----- Records to use -----
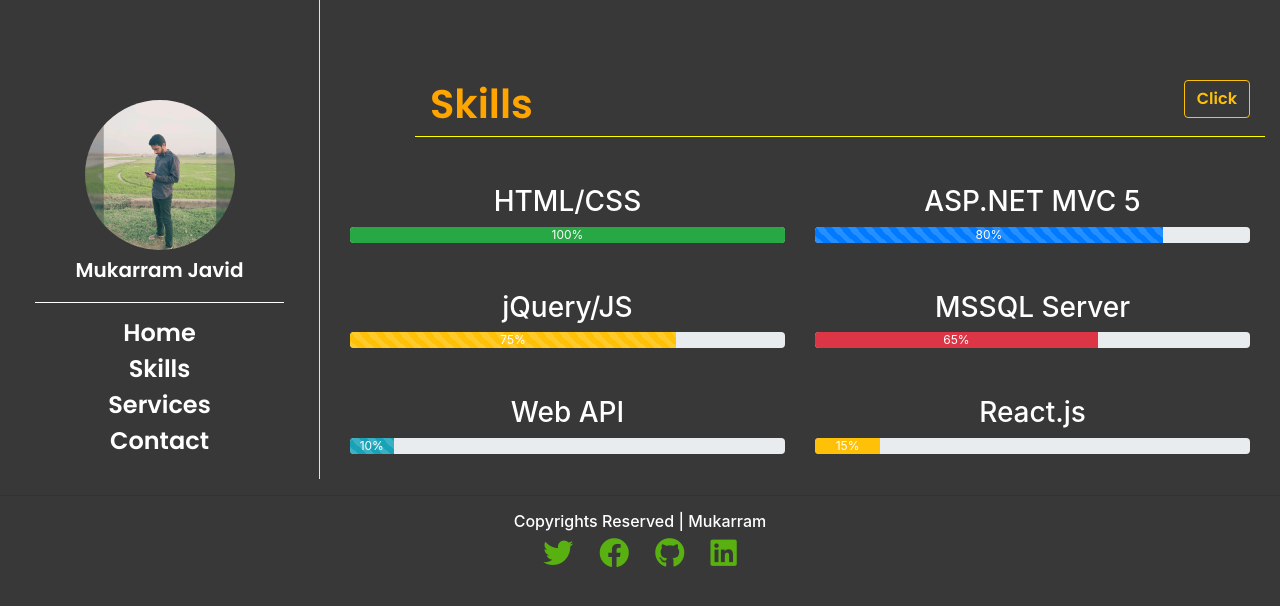
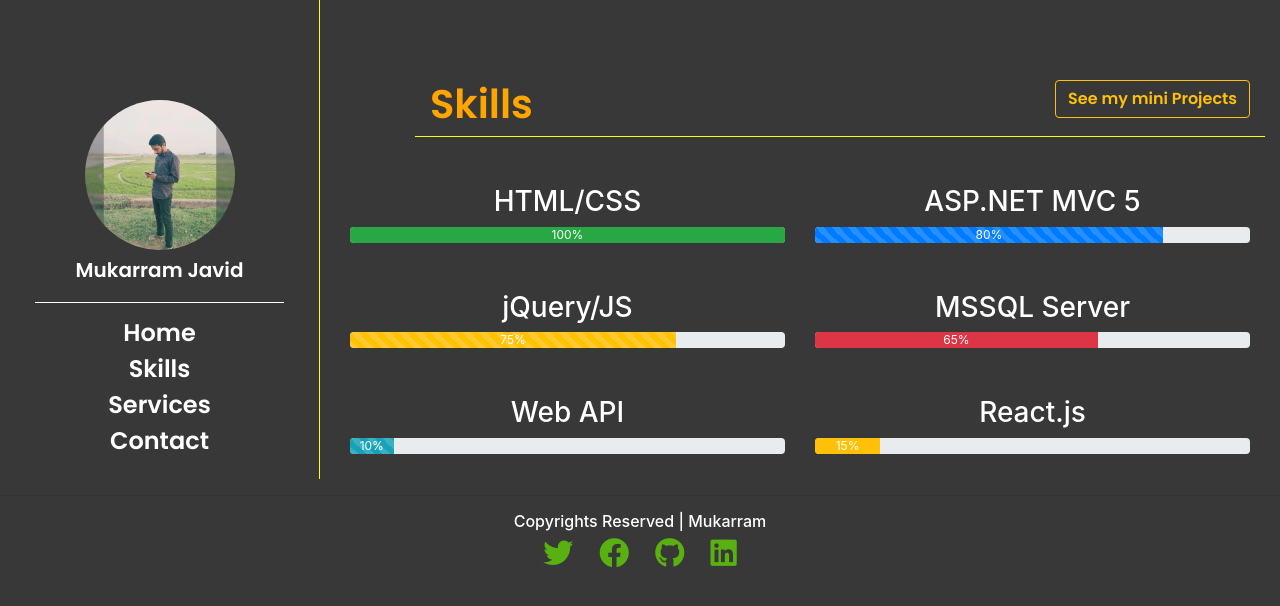
Before and after one commit to mukarramjavid/mukarram_portfolio, a React (Create React App) app: page /skills in a window 1280 px wide. Shown: the top 606 px of the page. Built offline with nearby package versions, Linux system fonts and the light colour scheme.

Commit message:
Update Skills.js

```diff
--- a/src/Components/Skills.js
+++ b/src/Components/Skills.js
@@ -6,7 +6,7 @@ export default function Skills() {
       <Container>
         <Row>
           <Col className="skill">
-            <h1>Skills <Button variant="outline-warning" className="float-right">Click</Button></h1>
+            <h1>Skills <Button href="https://mukarramblog.netlify.app/" target="_blank" variant="outline-warning" className="float-right">See my mini Projects</Button></h1>
           </Col>
         </Row>
 
```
-----
Description of the task: Every line in the data above needs to be given again exactly, pictures aside.

Response area:
Before and after one commit to mukarramjavid/mukarram_portfolio, a React (Create React App) app: page /skills in a window 1280 px wide. Shown: the top 606 px of the page. Built offline with nearby package versions, Linux system fonts and the light colour scheme.

Commit message:
Update Skills.js

```diff
--- a/src/Components/Skills.js
+++ b/src/Components/Skills.js
@@ -6,7 +6,7 @@ export default function Skills() {
       <Container>
         <Row>
           <Col className="skill">
-            <h1>Skills <Button variant="outline-warning" className="float-right">Click</Button></h1>
+            <h1>Skills <Button href="https://mukarramblog.netlify.app/" target="_blank" variant="outline-warning" className="float-right">See my mini Projects</Button></h1>
           </Col>
         </Row>
 
```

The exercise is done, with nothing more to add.